Saturday, July 14, 2012

Response to ABC Radio National Discussion on Computing and Literacy

Below is the response I gave to the radio transcript of a discussion around 'Computers and Literacy' given by a Brisbane teacher on ABC Radio National. I hope it doesn't read like I'm pontificating, but as it is very close to my area of study and my first paper is 'In Press' I felt obliged to respond. What with the protracted process of publication and the recent arrival of mini-me #2 it has been a long time between mentions of my research in this blog.

There are several aspects of Michael Callanan's discussion I agree with and a few I disagree with. Perhaps more importantly some points need to be expanded upon.

Michael in correct in stating that there is no unequivocal evidence linking computers with student performance. Hence there is all the more reason to perform further research. To this end the University of Wollongong is undertaking a massive study on behalf of the NSW Government looking at the deployment of the Digital Education Revolution in their schools. Similarly, myself and the University of Sydney are analysing the effects of the deployment in Sydney Catholic schools.

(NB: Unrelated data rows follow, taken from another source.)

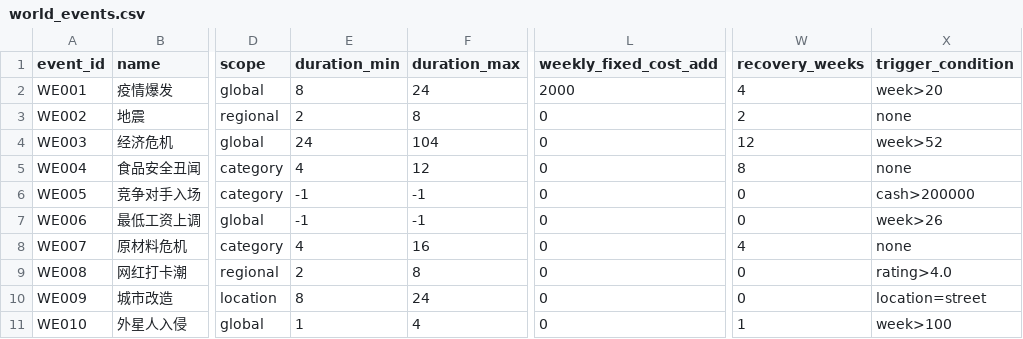
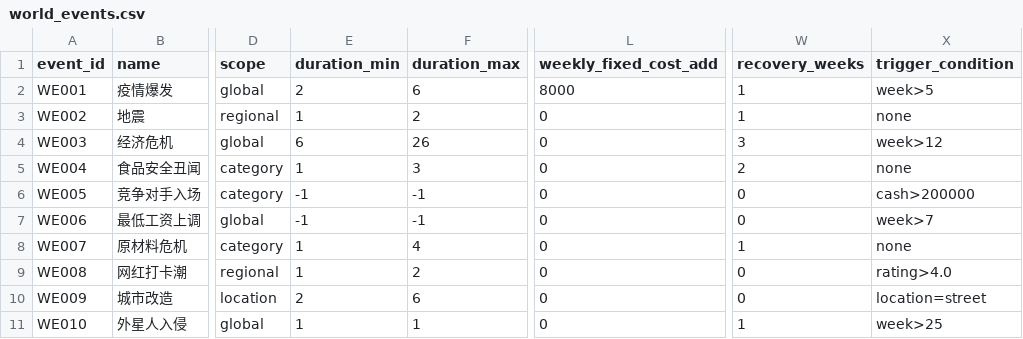
Before and after one commit to wzy718/startup-moniqi, a CSV file: docs/数值/world_events.csv, drawn as a sheet; only a part is shown, gaps mark what is left out; the diff names each change by its address in the sheet, - before the commit and + after, or states it on an @@ line.

```diff
--- a/docs/数值/world_events.csv
+++ b/docs/数值/world_events.csv
-E2 (duration_min): 8
+E2 (duration_min): 2
-F2 (duration_max): 24
+F2 (duration_max): 6
-L2 (weekly_fixed_cost_add): 2000
+L2 (weekly_fixed_cost_add): 8000
-W2 (recovery_weeks): 4
+W2 (recovery_weeks): 1
-X2 (trigger_condition): week>20
+X2 (trigger_condition): week>5
-E3 (duration_min): 2
+E3 (duration_min): 1
-F3 (duration_max): 8
+F3 (duration_max): 2
-W3 (recovery_weeks): 2
+W3 (recovery_weeks): 1
-E4 (duration_min): 24
+E4 (duration_min): 6
-F4 (duration_max): 104
+F4 (duration_max): 26
-W4 (recovery_weeks): 12
+W4 (recovery_weeks): 3
-X4 (trigger_condition): week>52
+X4 (trigger_condition): week>12
-E5 (duration_min): 4
+E5 (duration_min): 1
-F5 (duration_max): 12
+F5 (duration_max): 3
-W5 (recovery_weeks): 8
+W5 (recovery_weeks): 2
-X7 (trigger_condition): week>26
+X7 (trigger_condition): week>7
-E8 (duration_min): 4
+E8 (duration_min): 1
-F8 (duration_max): 16
+F8 (duration_max): 4
-W8 (recovery_weeks): 4
+W8 (recovery_weeks): 1
-E9 (duration_min): 2
+E9 (duration_min): 1
-F9 (duration_max): 8
+F9 (duration_max): 2
-E10 (duration_min): 8
+E10 (duration_min): 2
-F10 (duration_max): 24
+F10 (duration_max): 6
-F11 (duration_max): 4
+F11 (duration_max): 1
-X11 (trigger_condition): week>100
+X11 (trigger_condition): week>25
```
Also changed, not shown: docs/数值/achievements.csv, docs/数值/events_new_schema_sample.csv, 19 other files.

However, what is immediately apparent is that the wrong questions and suggested correlations are being stated. As Fullan (2011) remarks: “the notion that having a laptop computer or hand-held device for every student will make her or him smarter, or even more knowledgeable is pedagogically vapid…without pedagogy in the driver’s seat there is growing evidence that technology is better at driving us to distraction, and that the digital world of the child is detached from the world of the school”. Following on from Michael Callanan’s remarks on fetishism, it is not simply about having computers but rather what is done with them in the pedagogy - the art and science of teaching.
Expanding on Michael’s discussion, investment should not only be made in infrastructure but also in professional development and training. Importantly, there has to be a buy-in by ALL teachers (spread across the spectrum, labeled somewhat crudely by Rogers (1962) from ‘Innovators’ to ‘Laggards’). Teachers have a ‘moral imperative’ to attain and maintain the relevant skills for contemporary pedagogy including the use of technology in the classroom. Hence the onus is on the schools, systems and the teachers themselves. Some schools and systems can mandate professional development and the integration of technology in teaching practices however many cannot or do not, fearing the unions. Without a buy-in from teachers then laptops will go the way of interactive whiteboards and be primarily expensive white elephants although this time adding to greater distraction.
We should not be questioning the use of technology in the classroom it is simply there already and totally relevant to the world the students will graduate (or not) into. We should be encouraging students and teachers to create a positive digital footprint (it would be nice to be able to Google Michael). Common jargon in education circles like ‘21st Century Learning’ is unhelpful and outdated, we are 1/8 of the way through the 21st century. Technology is not only here to stay but is constantly changing. Humans, particularly teachers, hate change, however we must now prepare ourselves for working with continuous change.
Simon Crook, eLearning Adviser to 17 secondary schools in southwest Sydney (and not that long removed from the classroom).
Provocative aside – it’s very unpopular and unfashionable to say but smaller class sizes are not a proven measure of improvement and are potentially a very expensive red herring (Hattie, 2008).